WORK REQUIRED:
Filter out all lines without the word "function" from the data below, please, and copy the rest.

Front-end code edit data:
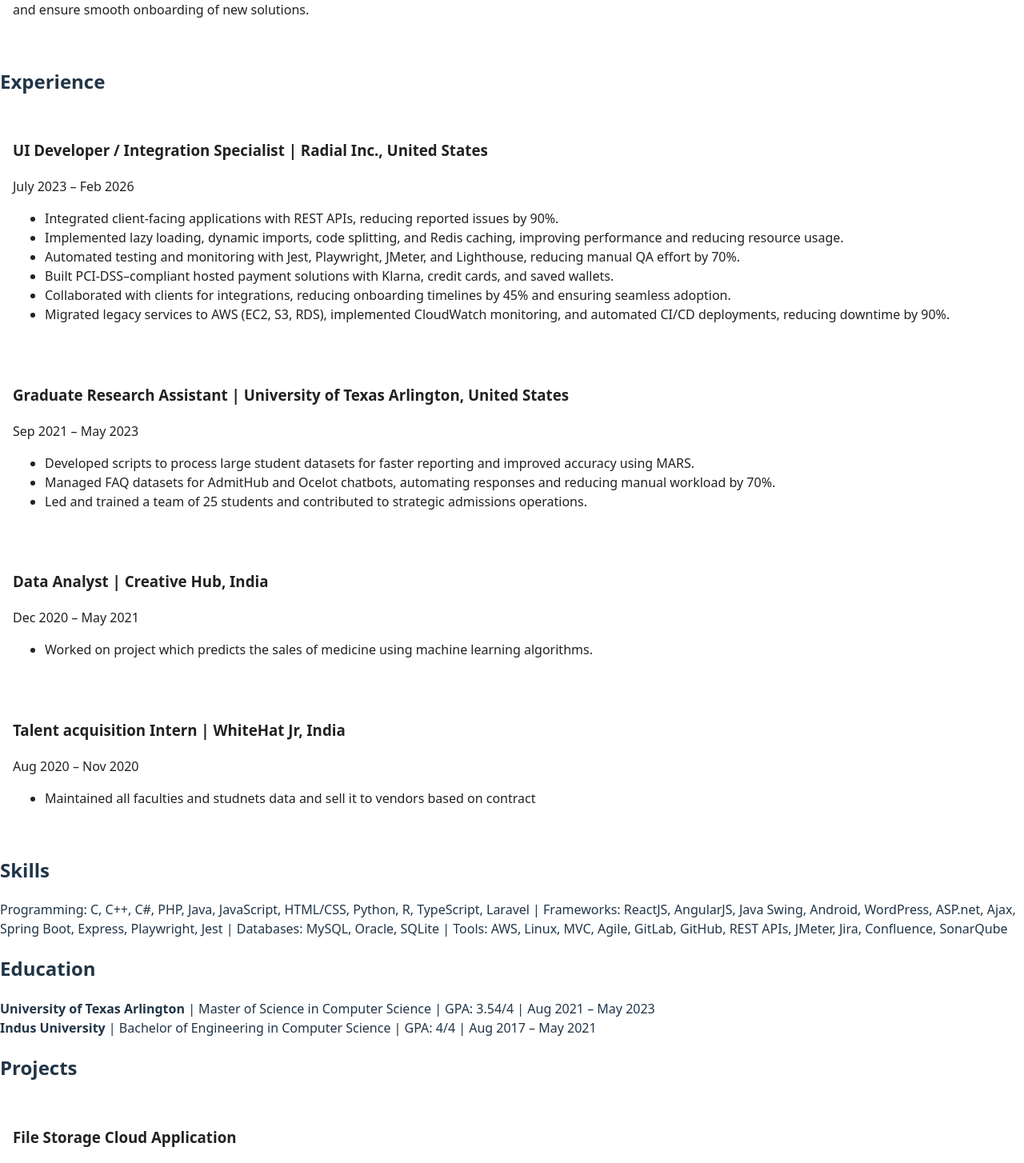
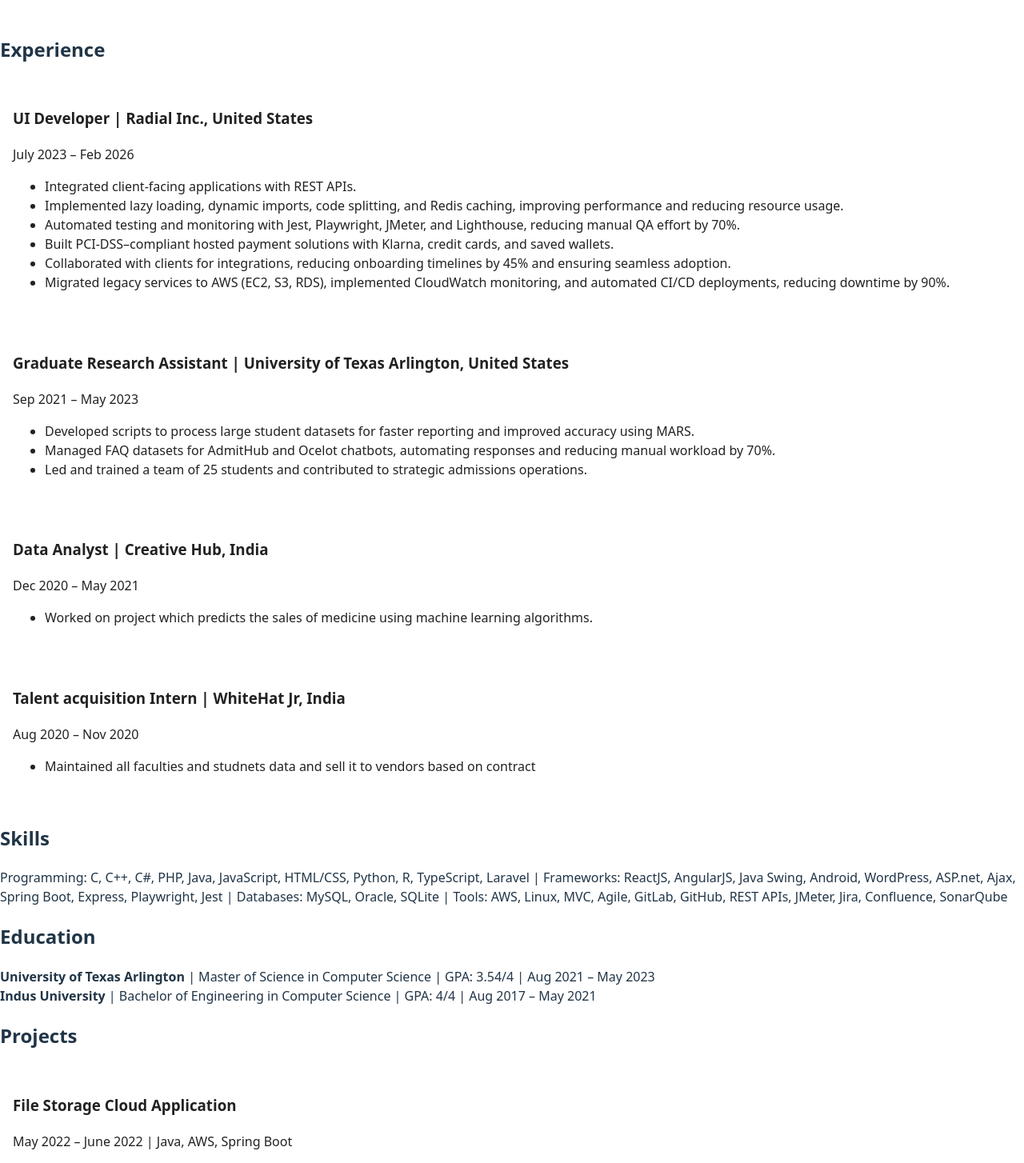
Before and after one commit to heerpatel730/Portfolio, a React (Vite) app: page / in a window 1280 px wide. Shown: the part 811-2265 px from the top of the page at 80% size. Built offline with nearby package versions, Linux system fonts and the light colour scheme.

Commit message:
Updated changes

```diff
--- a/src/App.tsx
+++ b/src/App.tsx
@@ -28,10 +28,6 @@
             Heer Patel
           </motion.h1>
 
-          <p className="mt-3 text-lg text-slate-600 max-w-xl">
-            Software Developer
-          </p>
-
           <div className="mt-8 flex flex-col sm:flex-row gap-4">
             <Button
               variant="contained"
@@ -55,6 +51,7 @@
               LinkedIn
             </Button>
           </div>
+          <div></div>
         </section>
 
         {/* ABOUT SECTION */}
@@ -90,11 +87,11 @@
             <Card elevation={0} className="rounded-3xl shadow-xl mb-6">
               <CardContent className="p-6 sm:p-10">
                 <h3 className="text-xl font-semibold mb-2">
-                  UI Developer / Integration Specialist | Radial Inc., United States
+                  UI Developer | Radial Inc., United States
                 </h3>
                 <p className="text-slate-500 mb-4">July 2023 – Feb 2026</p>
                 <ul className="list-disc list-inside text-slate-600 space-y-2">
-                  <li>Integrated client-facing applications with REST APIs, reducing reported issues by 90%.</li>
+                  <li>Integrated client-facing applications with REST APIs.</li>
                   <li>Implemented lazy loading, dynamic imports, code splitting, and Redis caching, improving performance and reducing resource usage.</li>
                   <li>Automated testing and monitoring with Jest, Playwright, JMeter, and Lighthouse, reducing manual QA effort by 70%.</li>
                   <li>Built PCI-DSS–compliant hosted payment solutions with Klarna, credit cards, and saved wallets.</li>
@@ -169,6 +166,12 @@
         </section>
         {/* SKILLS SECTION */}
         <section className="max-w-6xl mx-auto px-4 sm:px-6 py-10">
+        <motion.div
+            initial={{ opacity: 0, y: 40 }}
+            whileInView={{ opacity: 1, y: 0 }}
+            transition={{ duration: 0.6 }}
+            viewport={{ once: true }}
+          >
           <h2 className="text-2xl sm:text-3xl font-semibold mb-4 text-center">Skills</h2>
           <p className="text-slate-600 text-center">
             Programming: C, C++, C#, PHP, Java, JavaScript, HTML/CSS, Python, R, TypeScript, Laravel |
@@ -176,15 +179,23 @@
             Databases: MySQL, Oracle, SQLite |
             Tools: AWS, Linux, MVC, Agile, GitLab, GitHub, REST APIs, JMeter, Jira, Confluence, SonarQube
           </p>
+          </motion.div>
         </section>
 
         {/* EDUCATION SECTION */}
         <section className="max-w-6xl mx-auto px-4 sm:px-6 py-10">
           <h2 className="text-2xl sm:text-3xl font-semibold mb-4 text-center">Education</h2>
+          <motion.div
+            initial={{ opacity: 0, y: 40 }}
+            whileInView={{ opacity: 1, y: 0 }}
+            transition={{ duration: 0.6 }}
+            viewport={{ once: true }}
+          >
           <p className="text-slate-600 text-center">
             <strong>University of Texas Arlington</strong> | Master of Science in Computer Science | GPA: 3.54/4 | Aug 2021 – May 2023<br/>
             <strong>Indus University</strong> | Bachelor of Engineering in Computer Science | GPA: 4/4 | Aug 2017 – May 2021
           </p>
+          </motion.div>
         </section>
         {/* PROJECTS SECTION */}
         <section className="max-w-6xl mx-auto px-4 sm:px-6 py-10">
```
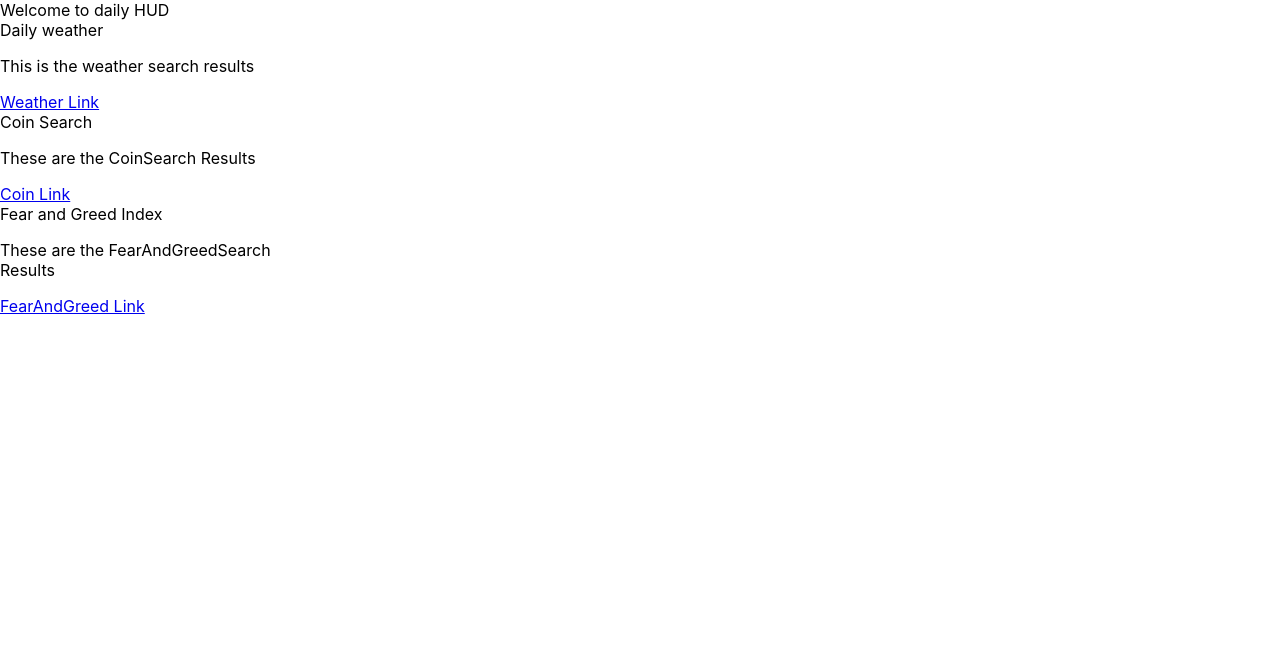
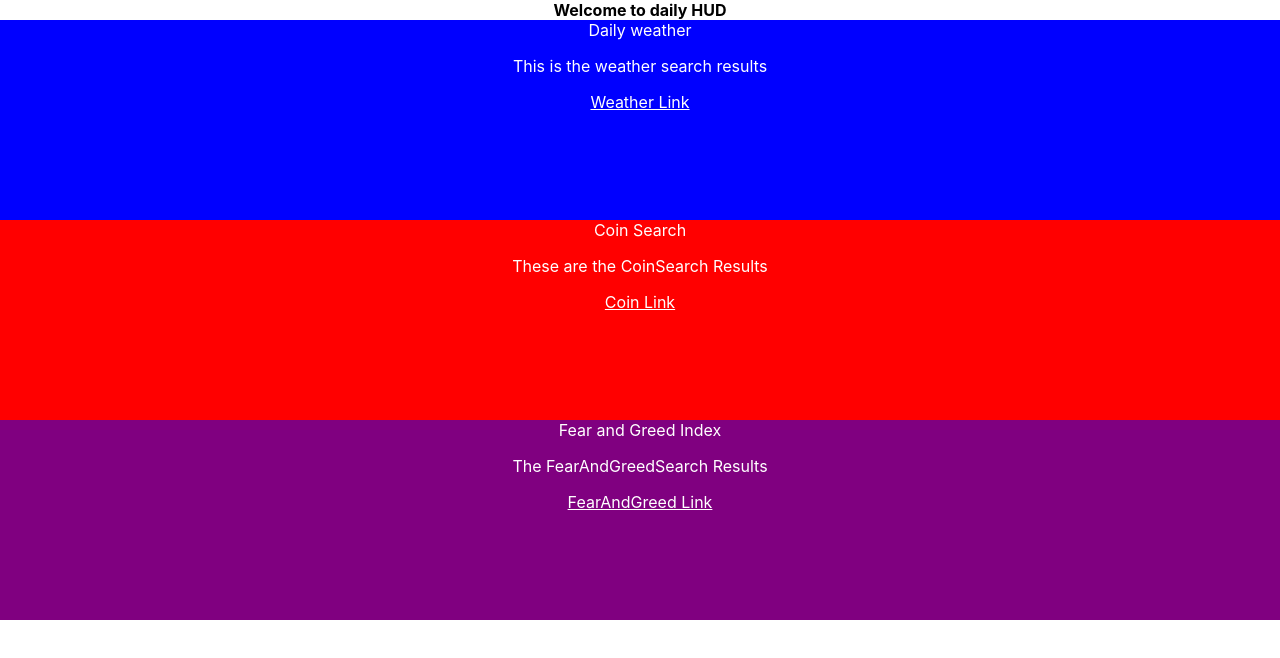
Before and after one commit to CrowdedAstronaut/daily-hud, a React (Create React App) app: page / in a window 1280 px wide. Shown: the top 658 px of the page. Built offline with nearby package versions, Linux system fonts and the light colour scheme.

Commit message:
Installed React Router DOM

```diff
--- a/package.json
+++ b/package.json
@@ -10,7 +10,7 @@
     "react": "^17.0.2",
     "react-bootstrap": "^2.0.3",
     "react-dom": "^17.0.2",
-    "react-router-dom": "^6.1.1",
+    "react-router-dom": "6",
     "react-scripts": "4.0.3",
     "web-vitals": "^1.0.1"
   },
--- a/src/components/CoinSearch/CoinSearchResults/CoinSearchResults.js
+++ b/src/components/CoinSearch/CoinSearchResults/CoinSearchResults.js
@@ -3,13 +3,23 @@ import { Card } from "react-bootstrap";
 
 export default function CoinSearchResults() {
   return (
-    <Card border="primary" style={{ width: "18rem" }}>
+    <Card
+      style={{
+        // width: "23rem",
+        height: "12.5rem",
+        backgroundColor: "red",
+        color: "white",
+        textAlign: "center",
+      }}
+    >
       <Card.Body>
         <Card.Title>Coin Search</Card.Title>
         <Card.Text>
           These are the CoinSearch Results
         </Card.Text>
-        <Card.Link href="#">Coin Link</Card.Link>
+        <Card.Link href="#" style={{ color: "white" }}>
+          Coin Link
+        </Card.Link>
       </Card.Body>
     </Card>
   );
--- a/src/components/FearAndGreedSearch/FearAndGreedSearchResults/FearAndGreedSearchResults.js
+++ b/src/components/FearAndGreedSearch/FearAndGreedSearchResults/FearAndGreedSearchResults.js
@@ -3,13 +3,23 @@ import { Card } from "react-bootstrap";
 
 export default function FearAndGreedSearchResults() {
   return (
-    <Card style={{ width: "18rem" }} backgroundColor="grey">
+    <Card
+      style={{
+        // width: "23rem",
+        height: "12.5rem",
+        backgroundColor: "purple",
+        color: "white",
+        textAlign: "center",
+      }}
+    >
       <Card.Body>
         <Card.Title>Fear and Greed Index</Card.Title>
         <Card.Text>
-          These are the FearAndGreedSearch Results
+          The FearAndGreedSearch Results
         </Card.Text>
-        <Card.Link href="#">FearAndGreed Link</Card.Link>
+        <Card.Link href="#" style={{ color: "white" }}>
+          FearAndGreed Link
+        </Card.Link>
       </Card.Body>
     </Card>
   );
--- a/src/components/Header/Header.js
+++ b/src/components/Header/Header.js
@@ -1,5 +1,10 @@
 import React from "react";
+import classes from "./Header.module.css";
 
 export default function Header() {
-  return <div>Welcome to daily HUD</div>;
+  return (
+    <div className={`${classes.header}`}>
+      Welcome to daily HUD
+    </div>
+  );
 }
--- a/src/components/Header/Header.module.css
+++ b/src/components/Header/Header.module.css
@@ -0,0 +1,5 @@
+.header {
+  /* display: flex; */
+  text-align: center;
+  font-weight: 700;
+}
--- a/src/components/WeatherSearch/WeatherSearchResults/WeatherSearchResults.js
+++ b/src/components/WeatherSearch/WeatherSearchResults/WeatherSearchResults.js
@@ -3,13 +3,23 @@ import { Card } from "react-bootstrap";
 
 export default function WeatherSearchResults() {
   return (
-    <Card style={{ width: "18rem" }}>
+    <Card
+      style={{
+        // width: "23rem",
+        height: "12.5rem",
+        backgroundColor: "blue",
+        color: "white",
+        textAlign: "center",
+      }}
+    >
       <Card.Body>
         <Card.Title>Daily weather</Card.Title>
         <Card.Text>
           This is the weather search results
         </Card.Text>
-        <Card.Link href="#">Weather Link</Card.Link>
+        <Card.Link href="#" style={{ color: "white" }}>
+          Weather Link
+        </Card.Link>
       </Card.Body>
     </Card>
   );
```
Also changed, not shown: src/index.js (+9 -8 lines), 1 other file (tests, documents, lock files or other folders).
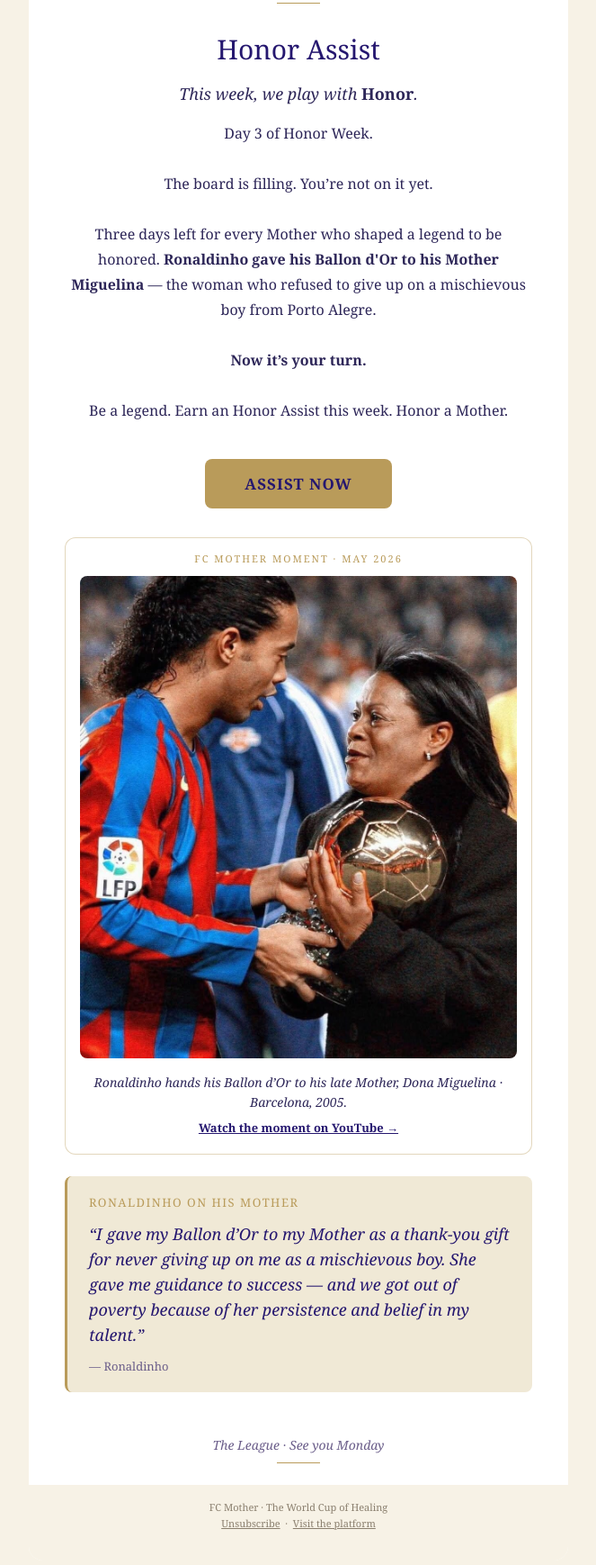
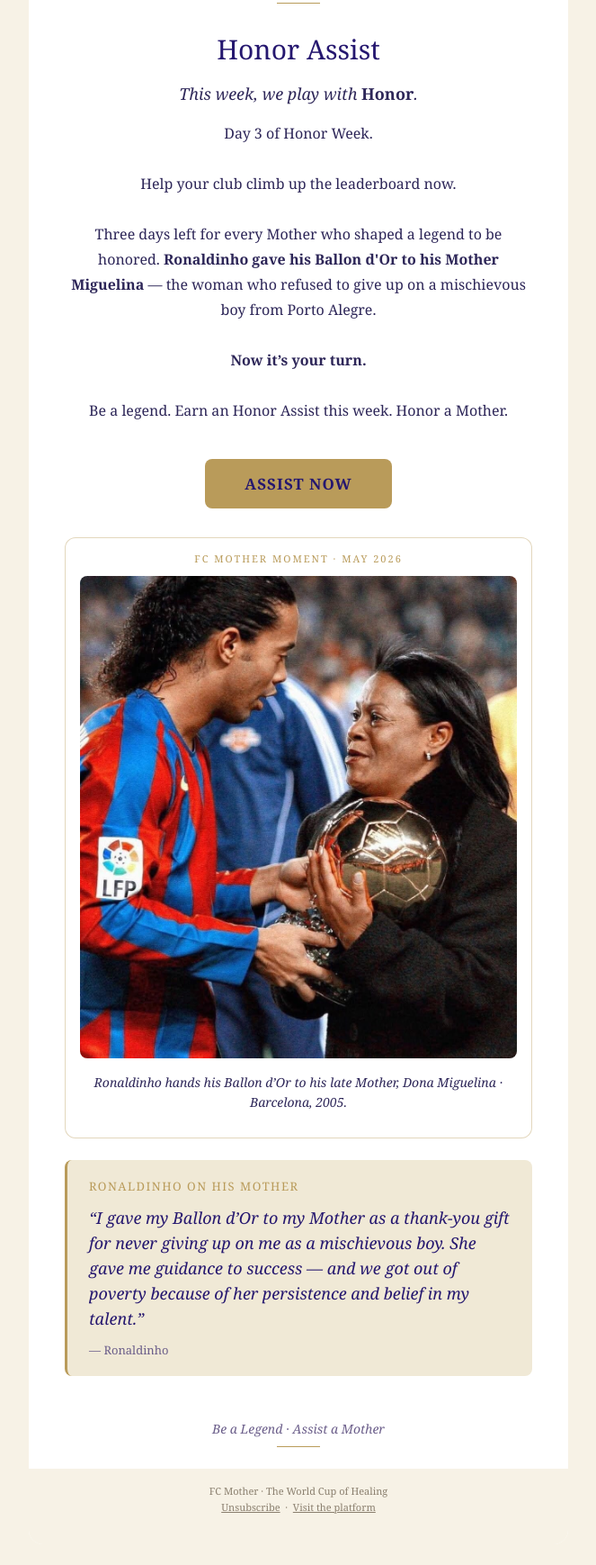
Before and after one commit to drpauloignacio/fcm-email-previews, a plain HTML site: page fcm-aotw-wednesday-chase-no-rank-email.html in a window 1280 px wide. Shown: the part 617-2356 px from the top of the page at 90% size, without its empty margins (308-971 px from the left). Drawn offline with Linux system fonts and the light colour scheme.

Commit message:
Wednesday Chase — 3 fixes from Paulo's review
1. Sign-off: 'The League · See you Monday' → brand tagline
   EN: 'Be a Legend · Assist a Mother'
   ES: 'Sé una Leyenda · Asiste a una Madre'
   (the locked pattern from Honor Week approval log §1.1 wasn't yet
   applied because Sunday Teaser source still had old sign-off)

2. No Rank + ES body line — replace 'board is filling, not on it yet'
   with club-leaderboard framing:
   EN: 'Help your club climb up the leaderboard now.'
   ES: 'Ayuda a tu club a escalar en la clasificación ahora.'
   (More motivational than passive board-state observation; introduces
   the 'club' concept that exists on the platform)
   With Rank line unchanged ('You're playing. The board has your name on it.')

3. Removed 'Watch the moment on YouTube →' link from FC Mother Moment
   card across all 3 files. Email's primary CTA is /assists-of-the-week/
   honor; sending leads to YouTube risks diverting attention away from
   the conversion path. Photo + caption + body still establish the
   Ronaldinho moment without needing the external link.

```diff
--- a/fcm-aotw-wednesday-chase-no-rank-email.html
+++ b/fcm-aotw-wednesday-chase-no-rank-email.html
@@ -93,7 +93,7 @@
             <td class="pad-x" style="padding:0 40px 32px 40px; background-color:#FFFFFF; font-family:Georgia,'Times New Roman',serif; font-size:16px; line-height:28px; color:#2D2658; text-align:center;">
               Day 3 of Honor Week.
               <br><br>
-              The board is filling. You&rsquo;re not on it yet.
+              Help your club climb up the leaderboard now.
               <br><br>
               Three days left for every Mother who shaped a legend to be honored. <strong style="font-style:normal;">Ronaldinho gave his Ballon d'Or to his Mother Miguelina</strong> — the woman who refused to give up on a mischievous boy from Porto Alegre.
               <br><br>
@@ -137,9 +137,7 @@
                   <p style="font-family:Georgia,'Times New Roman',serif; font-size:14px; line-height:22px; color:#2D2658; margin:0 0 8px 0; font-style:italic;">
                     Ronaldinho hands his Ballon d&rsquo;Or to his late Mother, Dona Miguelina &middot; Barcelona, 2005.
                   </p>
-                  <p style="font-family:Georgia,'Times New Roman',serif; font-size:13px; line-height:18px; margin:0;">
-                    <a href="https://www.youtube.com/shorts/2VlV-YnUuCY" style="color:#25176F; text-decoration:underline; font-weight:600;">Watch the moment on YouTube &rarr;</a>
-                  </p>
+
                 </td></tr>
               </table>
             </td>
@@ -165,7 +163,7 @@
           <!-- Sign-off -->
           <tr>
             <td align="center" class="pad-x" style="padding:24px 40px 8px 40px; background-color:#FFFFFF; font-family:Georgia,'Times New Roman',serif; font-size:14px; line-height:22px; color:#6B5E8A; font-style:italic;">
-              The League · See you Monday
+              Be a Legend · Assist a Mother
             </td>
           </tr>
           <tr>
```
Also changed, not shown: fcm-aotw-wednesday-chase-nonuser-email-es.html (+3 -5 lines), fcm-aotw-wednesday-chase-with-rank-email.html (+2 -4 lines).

EXERCISE RESPONSE:
 export default function CoinSearchResults() {
 export default function FearAndGreedSearchResults() {
 export default function Header() {
 export default function WeatherSearchResults() {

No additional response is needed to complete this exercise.